When is now for eurosceptics?

At the end of last week, the Commission announced it was supporting the opening of accession negotiations with Albania, a decision that the December European Council will be asked to approve.

This comes on the back of a 4 year process since Albania lodged its application, including a series of very stringent and involved demands by the Commission in its 2010 opinion (full timeline here).

Seen as part of a bigger process of securing the Western Balkans, all this might seem rather mundane (except for Albanians): another small member state moving in with no great consequence to the operation of the EU.

Hence my surprise at the line taken by UKIP to the announcement.

On the back of a big press release and frequent tweets, the deputy leader Paul Nuttall decried the decision as “utter madness”, on the grounds of criminality and poverty.
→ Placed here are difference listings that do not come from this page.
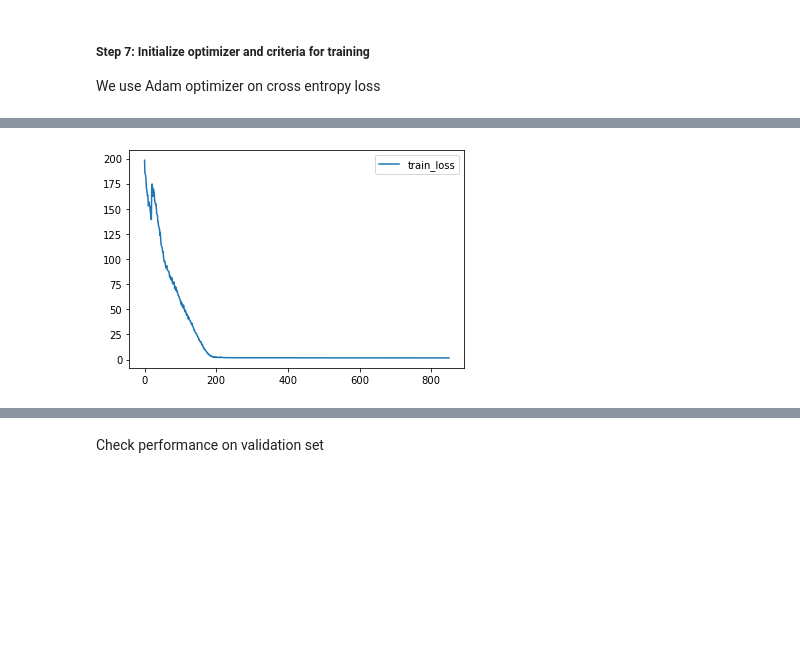
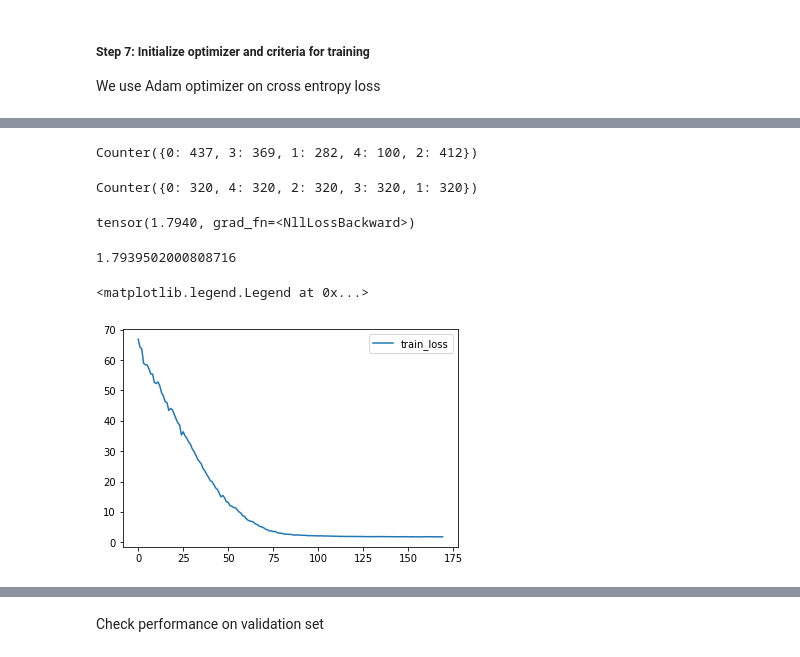
Before and after one commit to seungjaeryanlee/meta-learning-book, a Jupyter notebook: MANN/MANN_Omniglot.ipynb, the cells around one changed output, grey strips where cells are left out. Cells and saved outputs as stored; diff of their text form; code cells hidden in the pictures; blank space fills up the shorter version.

Commit message:
Check training accuracy of existing code

```diff
--- a/MANN/MANN_Omniglot.ipynb
+++ b/MANN/MANN_Omniglot.ipynb
@@ -81,9 +70,7 @@ All character images are read and saved in the imgs_dataset variable.
 # %%
 # load images from character paths
 imgs_dataset = []
-for i, charfold in enumerate(charpaths):
-    if i%200==0:
-        print('%s/%s character folders loaded'%(i,mc_dataset))
+for i, charfold in enumerate(tqdm(charpaths)):
     imgs_dataset.append([ ut.load_image(imgpath,(width,width))/127.5-1 for imgpath in ut.extend_children(charfold,'.png') ] )
 # access imgs_dataset [ character index ] [ sample index ] [ row,col ]
 
@@ -267,8 +248,8 @@ def get_graph_input(X_train, y_train):
 # %%
-n_epochs = 50
+n_epochs = 10
 loss_values = []
-for epoch in range(n_epochs):
-    print('Epoch {} starting..'.format(epoch+1))
+corrects = []
+for epoch in tqdm(range(n_epochs)):
     epoch_start = time.time()
     classes_epoch, imgs_epoch = ut.shuffle_xy(classes_train,imgs_train)
     n_batches = len(classes_epoch)//(n_classes*batch_size)
@@ -300,9 +281,7 @@ for epoch in range(n_epochs):
         loss_d = loss.item()
         _, predicted = torch.max(outs.data, 1)
         correct = (predicted == gt).sum().item()
+        corrects.append(correct)
         loss_values.append(loss_d)
-        if(epoch%10==0):
-            print('Epoch %d'%(epoch+1),'/ Batch (%d/%d)'%(batch+1,n_batches),'/ Loss %f'%(loss_d))
     epoch_end = time.time()
     time_elapsed = epoch_end-epoch_start
-    print('Epoch {} complete,'.format(epoch+1),time_elapsed,'seconds elapsed')
@@ -330,8 +288,23 @@ Epoch 50 complete, 7.39329981803894 seconds elapsed
-# %%
-def plot_loss(train,name1="train_loss"):
-    plt.plot(train, label=name1)
-    plt.legend()
-
-plot_loss(loss_values)
-# %% [output]
-[figure, removed]
+# %%
+from collections import Counter
+Counter(predicted.tolist())
+# %% [output]
+Counter({0: 437, 3: 369, 1: 282, 4: 100, 2: 412})
+# %%
+Counter(gt.tolist())
+# %% [output]
+Counter({0: 320, 4: 320, 2: 320, 3: 320, 1: 320})
+# %%
+criterion(outs, gt)
+# %% [output]
+tensor(1.7940, grad_fn=<NllLossBackward>)
+# %%
+loss_values[-1]
+# %% [output]
+1.7939502000808716
+# %%
+plt.plot(loss_values, label="train_loss")
+plt.legend()
+# %% [output]
+<matplotlib.legend.Legend at 0x...>
+[figure, added]
```
Also changed, not shown: parts of 32 cells of this notebook.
The entry of Albania would simultaneously lead to millions being spent on regional development in the country and the flooding of its population to other parts of the Union (i.e. the UK). Moreover, membership would be bad for Albanians themselves, exposed as they would be to continent-wide competition.

Leaving the logic to one side, the more interesting point was that while this might make sense at one level as UKIP policy, at another it would seem to be completely counterproductive.

If we assume that UKIP’s goal is UK withdrawal from the Union and (ideally) the collapse of the Union altogether, then anything that precipitated that happening would logically be desirable.

Letting Albania join – if it is really such a basket case (in UKIP’s eyes) – would therefore actually be to their advantage, since it would highlight the problems of free movement and the Eastern shift that the Union has been undergoing since the fall of the Berlin Wall.

By contrast, siding with ‘small Europeans’ to protect the benefits of membership from outsiders would seem to be working for the perpetuation of the system.

This raises a number of issues and observations.

The first of these is that UKIP has historically not been very interested in what other countries do. They work with partners in the EP, but ultimately they argue that it is each country’s sovereign right to decide what it should do, so getting involved (even if they sometimes get caught up in such debates). Hence, if Albania and the EU decide the former should join, then UKIP doesn’t really care.

Secondly and more consequentially, Nuttall’s pronouncements seem to suggest that UKIP is not as adventurous as it might appear.

Over the past year, the party has been able to argue that it has made much of the running on British European policy (even if Tory backbenchers might challenge that): from Cameron’s renegotiation-and-referendum to the coming EP elections, UKIP has been able to position itself on the side of common sense and a rising agenda. The local elections in the spring were a case in point, as the party sold itself as a more general-purpose protest party. In short, the wind has been in their sails.

And yet, the Albania issue reads like a party that doesn’t expect to win power in any short timeframe. Accession will not happen for years, regardless of what happens at the European Council. Consider Croatia’s 6 years of negotiations, plus the almost two years of ratifications.

For such a bullish party, this seems odd, especially in the horizon of building pressure for a 2017 referendum. Even if we accept that the party will rail against any decision that the Union takes, it seems to speak to a vision of at least medium-term future for the UK in the European Union.